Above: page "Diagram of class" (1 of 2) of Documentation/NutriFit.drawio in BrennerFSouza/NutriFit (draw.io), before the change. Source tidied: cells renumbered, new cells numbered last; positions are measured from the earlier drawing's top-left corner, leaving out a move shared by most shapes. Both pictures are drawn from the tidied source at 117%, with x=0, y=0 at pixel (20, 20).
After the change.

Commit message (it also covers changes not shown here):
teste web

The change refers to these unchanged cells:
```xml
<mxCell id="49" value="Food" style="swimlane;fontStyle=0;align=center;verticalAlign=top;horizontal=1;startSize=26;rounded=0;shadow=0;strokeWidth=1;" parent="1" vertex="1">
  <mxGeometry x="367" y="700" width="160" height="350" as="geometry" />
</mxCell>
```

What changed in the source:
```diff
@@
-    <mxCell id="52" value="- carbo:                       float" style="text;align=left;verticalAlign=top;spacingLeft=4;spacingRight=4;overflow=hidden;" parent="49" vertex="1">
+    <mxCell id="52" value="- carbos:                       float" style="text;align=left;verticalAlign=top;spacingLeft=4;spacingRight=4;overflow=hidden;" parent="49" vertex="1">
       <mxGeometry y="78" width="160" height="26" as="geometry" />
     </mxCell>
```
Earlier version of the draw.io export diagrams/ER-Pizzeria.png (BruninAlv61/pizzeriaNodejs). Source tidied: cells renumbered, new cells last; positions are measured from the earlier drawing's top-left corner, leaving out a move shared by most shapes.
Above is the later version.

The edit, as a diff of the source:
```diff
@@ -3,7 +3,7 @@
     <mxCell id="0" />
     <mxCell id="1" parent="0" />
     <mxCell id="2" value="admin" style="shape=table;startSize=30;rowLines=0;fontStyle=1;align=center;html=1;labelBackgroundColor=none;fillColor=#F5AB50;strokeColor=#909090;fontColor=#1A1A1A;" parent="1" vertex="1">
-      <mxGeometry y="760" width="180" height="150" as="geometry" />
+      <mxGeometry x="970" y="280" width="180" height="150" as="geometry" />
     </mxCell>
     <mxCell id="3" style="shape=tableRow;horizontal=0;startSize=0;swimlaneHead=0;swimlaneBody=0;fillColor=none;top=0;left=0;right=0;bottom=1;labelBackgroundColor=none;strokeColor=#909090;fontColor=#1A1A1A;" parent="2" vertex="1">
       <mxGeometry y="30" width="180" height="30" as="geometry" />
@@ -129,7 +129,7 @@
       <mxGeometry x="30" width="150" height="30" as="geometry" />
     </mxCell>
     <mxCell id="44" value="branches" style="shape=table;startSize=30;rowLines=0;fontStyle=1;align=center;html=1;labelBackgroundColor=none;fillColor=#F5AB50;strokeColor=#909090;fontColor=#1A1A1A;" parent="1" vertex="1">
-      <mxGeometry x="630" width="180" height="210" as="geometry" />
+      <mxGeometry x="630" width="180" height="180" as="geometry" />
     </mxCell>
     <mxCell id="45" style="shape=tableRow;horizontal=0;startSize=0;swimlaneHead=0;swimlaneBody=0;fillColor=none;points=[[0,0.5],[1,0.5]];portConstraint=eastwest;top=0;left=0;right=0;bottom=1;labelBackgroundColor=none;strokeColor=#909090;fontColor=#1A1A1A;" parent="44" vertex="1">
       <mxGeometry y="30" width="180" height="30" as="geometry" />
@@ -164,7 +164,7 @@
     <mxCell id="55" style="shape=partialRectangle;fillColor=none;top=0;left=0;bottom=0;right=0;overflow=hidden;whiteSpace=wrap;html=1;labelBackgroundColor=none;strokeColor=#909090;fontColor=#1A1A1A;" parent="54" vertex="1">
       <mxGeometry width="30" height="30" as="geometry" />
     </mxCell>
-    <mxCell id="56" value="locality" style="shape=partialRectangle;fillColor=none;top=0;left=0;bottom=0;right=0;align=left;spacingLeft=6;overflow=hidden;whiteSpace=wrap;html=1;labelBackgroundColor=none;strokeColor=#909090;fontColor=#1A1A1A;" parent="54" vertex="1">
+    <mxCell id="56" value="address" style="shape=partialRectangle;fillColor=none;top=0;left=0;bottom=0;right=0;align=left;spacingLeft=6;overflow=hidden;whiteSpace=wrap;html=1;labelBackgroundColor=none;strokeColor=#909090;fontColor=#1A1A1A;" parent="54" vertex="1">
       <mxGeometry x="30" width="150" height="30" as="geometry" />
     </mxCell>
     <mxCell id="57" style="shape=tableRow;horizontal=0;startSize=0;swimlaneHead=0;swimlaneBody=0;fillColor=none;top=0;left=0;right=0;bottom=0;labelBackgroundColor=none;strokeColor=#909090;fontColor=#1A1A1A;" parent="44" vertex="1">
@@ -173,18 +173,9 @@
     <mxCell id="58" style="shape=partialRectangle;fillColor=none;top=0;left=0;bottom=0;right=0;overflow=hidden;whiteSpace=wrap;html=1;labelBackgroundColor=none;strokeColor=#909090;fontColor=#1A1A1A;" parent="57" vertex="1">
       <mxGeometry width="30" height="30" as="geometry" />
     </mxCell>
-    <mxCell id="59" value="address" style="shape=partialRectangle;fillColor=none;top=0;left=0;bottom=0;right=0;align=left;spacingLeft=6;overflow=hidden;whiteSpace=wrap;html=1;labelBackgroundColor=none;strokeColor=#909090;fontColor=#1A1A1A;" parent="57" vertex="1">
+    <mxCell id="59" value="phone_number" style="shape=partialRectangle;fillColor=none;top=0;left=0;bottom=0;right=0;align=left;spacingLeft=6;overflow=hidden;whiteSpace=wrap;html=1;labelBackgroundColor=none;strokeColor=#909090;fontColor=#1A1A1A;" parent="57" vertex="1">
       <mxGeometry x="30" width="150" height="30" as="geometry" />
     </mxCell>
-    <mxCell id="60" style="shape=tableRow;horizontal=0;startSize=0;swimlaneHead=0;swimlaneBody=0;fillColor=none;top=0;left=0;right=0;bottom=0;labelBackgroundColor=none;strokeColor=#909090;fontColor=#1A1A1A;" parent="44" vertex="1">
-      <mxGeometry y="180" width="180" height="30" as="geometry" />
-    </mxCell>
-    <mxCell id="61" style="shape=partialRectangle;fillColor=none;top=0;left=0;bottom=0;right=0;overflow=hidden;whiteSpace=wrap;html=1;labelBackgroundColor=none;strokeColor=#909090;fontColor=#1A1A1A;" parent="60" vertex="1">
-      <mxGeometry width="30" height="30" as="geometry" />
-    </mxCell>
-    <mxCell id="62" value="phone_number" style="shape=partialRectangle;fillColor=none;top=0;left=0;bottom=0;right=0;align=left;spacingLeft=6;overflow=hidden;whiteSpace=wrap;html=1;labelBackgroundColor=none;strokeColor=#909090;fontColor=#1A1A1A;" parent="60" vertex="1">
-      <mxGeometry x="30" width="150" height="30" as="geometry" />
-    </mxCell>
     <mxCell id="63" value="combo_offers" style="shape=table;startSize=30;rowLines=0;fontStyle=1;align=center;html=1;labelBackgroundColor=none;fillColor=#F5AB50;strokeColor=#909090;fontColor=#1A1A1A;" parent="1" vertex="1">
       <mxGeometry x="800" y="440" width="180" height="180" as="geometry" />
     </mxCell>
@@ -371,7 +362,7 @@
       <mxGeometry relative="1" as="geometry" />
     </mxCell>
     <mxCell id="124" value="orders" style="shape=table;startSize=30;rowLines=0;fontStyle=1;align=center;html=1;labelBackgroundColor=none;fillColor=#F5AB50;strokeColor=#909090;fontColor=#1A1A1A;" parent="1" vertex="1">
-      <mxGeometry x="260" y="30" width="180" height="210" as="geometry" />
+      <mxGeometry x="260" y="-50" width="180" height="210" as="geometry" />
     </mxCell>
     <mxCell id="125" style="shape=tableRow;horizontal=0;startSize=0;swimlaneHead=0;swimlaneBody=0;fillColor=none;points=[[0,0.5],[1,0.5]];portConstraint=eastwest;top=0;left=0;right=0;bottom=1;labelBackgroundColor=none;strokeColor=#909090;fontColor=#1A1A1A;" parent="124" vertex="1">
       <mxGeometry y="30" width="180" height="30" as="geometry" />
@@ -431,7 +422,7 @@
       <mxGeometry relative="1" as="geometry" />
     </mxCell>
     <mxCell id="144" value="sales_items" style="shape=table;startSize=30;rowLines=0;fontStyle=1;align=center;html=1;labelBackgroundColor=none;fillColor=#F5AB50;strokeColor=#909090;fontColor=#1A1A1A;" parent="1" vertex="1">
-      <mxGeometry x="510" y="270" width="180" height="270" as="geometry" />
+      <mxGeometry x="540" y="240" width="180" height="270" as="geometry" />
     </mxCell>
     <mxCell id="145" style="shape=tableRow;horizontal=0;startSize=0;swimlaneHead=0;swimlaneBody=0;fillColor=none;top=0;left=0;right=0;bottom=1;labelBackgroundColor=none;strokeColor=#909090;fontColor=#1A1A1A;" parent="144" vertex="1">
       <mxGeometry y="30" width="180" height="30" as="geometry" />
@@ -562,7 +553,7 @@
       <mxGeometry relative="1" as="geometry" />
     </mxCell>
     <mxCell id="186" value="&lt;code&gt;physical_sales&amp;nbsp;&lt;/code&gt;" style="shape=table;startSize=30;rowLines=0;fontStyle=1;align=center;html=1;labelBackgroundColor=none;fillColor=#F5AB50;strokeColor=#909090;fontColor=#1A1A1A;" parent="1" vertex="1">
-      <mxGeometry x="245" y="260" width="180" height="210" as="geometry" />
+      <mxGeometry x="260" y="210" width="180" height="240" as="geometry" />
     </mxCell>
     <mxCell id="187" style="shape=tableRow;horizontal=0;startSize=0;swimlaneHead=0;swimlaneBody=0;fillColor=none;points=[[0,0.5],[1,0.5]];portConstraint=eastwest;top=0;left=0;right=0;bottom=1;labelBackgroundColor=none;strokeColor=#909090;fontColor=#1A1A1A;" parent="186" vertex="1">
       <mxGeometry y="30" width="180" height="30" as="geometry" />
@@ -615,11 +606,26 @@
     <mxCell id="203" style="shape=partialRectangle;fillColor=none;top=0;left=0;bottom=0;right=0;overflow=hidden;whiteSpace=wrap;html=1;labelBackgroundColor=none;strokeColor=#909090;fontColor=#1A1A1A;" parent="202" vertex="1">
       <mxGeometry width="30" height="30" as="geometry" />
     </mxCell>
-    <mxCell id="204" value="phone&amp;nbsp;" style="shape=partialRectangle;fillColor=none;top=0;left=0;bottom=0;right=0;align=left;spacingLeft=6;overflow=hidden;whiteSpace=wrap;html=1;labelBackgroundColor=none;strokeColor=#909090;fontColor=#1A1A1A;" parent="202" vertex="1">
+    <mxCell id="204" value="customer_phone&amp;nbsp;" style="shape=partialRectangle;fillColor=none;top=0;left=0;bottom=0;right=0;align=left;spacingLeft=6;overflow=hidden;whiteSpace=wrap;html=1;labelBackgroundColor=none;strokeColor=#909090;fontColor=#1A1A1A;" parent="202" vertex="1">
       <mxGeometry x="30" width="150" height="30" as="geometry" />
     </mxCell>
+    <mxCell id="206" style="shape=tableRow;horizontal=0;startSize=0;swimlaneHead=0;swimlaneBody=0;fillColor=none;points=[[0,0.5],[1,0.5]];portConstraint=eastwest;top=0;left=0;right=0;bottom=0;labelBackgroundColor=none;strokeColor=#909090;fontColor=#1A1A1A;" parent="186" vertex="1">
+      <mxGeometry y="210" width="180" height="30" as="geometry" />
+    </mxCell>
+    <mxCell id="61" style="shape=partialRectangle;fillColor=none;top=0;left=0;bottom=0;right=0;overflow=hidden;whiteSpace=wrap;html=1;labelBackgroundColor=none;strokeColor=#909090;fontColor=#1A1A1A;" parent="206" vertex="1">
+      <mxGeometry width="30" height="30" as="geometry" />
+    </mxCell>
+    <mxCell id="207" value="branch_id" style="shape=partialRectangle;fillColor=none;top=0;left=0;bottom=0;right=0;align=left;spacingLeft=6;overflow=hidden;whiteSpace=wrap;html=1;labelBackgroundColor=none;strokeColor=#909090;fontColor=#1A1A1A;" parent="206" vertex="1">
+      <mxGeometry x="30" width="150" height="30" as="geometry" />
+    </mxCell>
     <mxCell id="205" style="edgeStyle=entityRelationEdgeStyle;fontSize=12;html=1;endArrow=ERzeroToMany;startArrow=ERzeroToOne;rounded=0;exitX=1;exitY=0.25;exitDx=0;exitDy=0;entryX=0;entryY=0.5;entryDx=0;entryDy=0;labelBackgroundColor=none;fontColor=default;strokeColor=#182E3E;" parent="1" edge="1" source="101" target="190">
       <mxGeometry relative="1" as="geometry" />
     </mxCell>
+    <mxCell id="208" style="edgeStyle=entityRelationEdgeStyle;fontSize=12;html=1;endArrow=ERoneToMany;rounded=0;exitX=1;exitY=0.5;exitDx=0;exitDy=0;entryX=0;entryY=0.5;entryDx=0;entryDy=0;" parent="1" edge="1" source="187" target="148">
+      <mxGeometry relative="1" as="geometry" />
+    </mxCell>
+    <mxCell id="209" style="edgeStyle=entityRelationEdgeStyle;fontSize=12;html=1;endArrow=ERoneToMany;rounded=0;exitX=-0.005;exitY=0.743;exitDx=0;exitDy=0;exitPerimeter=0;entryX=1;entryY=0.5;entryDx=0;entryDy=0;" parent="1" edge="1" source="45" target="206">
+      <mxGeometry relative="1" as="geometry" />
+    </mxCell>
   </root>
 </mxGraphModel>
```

Task to carry out:
Output the listing above word for word, from the opening line through the line that contains "What changed in", and leave out everything after it.

Solution:
Above: page "Diagram of class" (1 of 2) of Documentation/NutriFit.drawio in BrennerFSouza/NutriFit (draw.io), before the change. Source tidied: cells renumbered, new cells numbered last; positions are measured from the earlier drawing's top-left corner, leaving out a move shared by most shapes. Both pictures are drawn from the tidied source at 117%, with x=0, y=0 at pixel (20, 20).
After the change.

Commit message (it also covers changes not shown here):
teste web

The change refers to these unchanged cells:
```xml
<mxCell id="49" value="Food" style="swimlane;fontStyle=0;align=center;verticalAlign=top;horizontal=1;startSize=26;rounded=0;shadow=0;strokeWidth=1;" parent="1" vertex="1">
  <mxGeometry x="367" y="700" width="160" height="350" as="geometry" />
</mxCell>
```

What changed in the source:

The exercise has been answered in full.